[Version comparison data]
....

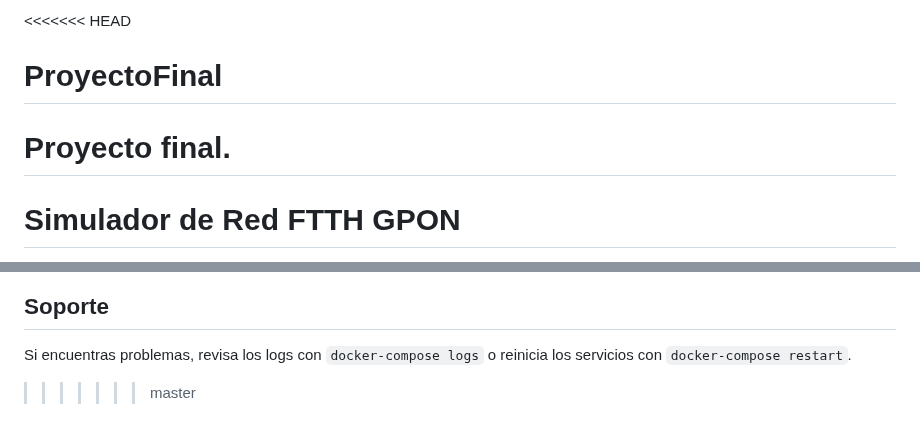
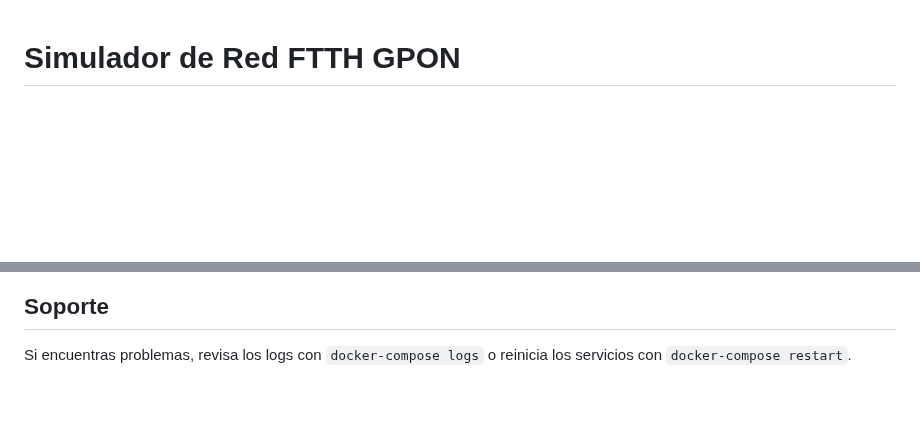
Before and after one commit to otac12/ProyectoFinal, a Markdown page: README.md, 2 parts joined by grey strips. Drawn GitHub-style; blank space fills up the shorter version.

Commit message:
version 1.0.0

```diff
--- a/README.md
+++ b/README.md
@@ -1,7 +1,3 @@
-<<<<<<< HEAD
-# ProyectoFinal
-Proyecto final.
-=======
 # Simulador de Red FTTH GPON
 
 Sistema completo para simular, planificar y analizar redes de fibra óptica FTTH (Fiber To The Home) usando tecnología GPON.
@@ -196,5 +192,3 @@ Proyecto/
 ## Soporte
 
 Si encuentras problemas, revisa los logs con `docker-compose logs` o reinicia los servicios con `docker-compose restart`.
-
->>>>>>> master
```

....

Problem description: Every line above has to be output exactly; the pictures must be dropped.

Written response:
Before and after one commit to otac12/ProyectoFinal, a Markdown page: README.md, 2 parts joined by grey strips. Drawn GitHub-style; blank space fills up the shorter version.

Commit message:
version 1.0.0

```diff
--- a/README.md
+++ b/README.md
@@ -1,7 +1,3 @@
-<<<<<<< HEAD
-# ProyectoFinal
-Proyecto final.
-=======
 # Simulador de Red FTTH GPON
 
 Sistema completo para simular, planificar y analizar redes de fibra óptica FTTH (Fiber To The Home) usando tecnología GPON.
@@ -196,5 +192,3 @@ Proyecto/
 ## Soporte
 
 Si encuentras problemas, revisa los logs con `docker-compose logs` o reinicia los servicios con `docker-compose restart`.
-
->>>>>>> master
```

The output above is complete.